4. Failing To Budget

If you are relying upon two incomes to sustain your current lifestyle or if you are reliant upon your spouse to provide for your lifestyle, you need to recognize that you may likely not be able to afford the same lifestyle, residence, vehicle expenses, club memberships or consumer spending as before the divorce. The sooner you create a budget and obtain realistic expectations the better.

Your attorney is not your financial adviser and should not be solely relied upon to help you budget for your future. If you are uncertain about your financial future you should seek the advice of a trusted personal financial adviser. Choosing a financial adviser is not dissimilar to choosing any other professional. It is important to find the right fit. If you have a list of advisers who have a good reputation you should interview them and determine how they are compensated.

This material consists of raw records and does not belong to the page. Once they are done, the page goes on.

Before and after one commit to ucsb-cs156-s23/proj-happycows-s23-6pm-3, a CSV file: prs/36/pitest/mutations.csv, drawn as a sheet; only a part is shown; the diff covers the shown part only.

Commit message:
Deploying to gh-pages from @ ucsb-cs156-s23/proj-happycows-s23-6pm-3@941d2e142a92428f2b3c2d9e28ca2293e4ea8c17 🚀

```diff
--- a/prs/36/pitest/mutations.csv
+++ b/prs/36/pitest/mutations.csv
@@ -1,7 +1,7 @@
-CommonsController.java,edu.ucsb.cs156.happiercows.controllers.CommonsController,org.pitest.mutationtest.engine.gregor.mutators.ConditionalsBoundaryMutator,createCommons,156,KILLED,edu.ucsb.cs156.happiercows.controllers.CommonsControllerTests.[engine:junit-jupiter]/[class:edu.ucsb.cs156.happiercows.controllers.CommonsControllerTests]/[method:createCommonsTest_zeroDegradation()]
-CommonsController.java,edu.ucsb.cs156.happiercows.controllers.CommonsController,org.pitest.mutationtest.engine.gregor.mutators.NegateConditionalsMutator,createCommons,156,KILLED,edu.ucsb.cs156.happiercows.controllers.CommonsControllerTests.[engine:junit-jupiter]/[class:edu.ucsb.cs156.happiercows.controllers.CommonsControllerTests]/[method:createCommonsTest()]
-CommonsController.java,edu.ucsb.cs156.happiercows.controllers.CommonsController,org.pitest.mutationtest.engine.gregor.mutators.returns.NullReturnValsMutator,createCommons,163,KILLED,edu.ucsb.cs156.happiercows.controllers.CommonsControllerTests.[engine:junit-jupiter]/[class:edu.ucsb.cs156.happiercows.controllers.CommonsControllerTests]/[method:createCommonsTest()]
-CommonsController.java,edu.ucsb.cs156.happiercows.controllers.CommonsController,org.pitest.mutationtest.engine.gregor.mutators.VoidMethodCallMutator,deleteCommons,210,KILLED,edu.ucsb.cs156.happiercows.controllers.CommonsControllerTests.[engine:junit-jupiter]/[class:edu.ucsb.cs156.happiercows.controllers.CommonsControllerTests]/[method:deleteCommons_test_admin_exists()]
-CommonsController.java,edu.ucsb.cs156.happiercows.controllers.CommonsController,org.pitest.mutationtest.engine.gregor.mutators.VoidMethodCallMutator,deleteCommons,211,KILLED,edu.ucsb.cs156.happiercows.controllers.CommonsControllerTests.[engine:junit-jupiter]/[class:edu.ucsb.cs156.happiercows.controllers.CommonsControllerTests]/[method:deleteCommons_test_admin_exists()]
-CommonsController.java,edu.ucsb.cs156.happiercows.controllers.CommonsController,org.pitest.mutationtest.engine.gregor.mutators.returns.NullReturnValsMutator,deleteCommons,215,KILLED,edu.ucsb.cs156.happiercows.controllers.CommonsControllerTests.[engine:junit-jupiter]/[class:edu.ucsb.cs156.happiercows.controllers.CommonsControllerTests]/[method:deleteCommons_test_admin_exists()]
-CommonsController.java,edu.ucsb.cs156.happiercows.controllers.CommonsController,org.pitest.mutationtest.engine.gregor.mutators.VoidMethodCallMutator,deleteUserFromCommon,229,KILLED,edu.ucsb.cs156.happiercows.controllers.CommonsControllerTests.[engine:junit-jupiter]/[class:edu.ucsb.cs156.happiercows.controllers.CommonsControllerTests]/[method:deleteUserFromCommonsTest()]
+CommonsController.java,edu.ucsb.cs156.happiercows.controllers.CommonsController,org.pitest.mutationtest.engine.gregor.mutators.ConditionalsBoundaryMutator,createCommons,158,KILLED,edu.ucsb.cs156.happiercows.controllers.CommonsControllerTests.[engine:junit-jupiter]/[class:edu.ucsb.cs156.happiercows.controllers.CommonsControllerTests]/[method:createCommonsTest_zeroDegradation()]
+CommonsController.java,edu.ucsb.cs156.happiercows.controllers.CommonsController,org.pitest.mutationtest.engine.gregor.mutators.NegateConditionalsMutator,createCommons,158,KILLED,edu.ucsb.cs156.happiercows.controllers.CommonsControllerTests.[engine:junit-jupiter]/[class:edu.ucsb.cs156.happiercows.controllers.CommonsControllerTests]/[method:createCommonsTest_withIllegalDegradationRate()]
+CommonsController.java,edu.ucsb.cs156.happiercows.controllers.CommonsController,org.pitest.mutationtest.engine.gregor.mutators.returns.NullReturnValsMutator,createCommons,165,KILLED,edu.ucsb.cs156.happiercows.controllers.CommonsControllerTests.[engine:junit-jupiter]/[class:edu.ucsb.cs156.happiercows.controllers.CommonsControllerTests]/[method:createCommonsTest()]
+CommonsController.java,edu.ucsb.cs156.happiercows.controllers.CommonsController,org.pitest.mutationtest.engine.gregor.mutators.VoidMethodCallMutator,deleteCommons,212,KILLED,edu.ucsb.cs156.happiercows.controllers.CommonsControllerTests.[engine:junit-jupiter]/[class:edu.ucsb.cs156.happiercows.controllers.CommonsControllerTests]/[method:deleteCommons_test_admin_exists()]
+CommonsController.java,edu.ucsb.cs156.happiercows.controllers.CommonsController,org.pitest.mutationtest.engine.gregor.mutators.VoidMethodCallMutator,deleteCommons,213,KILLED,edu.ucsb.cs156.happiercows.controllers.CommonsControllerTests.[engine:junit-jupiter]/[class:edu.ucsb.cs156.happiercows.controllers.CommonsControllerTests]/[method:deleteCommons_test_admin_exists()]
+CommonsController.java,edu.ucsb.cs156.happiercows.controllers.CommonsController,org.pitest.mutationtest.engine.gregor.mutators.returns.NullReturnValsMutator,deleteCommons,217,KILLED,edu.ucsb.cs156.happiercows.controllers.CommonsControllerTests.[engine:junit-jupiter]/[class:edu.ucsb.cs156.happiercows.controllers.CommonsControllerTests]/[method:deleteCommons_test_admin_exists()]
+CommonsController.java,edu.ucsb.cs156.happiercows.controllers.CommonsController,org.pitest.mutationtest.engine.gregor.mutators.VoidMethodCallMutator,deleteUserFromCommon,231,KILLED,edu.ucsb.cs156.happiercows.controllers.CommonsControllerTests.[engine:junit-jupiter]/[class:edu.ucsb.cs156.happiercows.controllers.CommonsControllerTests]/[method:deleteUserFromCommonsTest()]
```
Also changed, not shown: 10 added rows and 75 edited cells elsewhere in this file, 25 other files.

Once you find an adviser that you are comfortable with he or she can help you to create a budget for your realistic expenses and assist you in creating plan to provide for your future financial security.

5. Lacking An Understanding of Your Retirement Assets

Not every retirement plan is equally created. In determining what is an “equitable” division, it is often not as simple as comparing values on your most recent statements and dividing them in a manner that each spouse has approximately the same comparative total that appears on those statements.

In the division of your assets it is important that you have a good understanding of your investment accounts and work related retirement plans accumulated by you and your spouse. It is important to know which of your plans have a present cash value, when you can expect to have access to your retirement funds, under what penalties or taxes will the assets be subject to when they are accessed by you and if your spouse should predecease you how will that effect your ability to access your interest in the retirement asset awarded to you in your divorce.

Once you have working knowledge of the nature and value of your plans, you should sit down with a financial adviser to have all of your questions answered. You should formulate a plan that will best assist you in providing for immediate and future financial needs. That plan should then be communicated to your lawyer who can discuss with you the best way to accomplish your objectives through the divorce process.

6. Failing to Properly Weigh Your Future Needs Against Existing Desires
When discussing your objectives with your lawyer, it is important that you take a realistic approach and consider what assets in your divorce are not only obtainable but are maintainable based upon your anticipated income level from employment, maintenance, child support or retirement assets. For example if your house or vehicle has a high revolving debt obligation in the form of a large mortgage, line of credit or a large car loan, taking on the short term satisfaction of being awarded these assets may soon turn into a financial burden which can have consequences that undermine your long-term financial stability. Discuss with your financial adviser if taking on the financial obligation that may come with the award of certain property fits your financial objectives.

7. Not considering the difference between the present value of assets to you against the value of future assets.

Consider whether you will have a short term necessity to access funds from marital property to assist you in obtaining a suitable residence or other short-term, necessary objectives. If your main objective is securing a large interest in an asset from which you may not be able access the financial benefits for multiple years, such as a pension, this could come at the cost of sacrificing other assets to your spouse which could be relied upon to help you meet your financial obligations immediately after your divorce.

Making the right decisions to protect you financially can be a complicated matter. However, these decisions will become much less complicated if you take steps to educate yourself on the assets and liabilities that exist in your marriage and seek professional financial advice from someone who can assist you in planning for your future based upon the nature of those financial assets and liabilities. As part of your plan it is important to select an experienced family law attorney who will take the necessary legal steps to achieve your financial goals.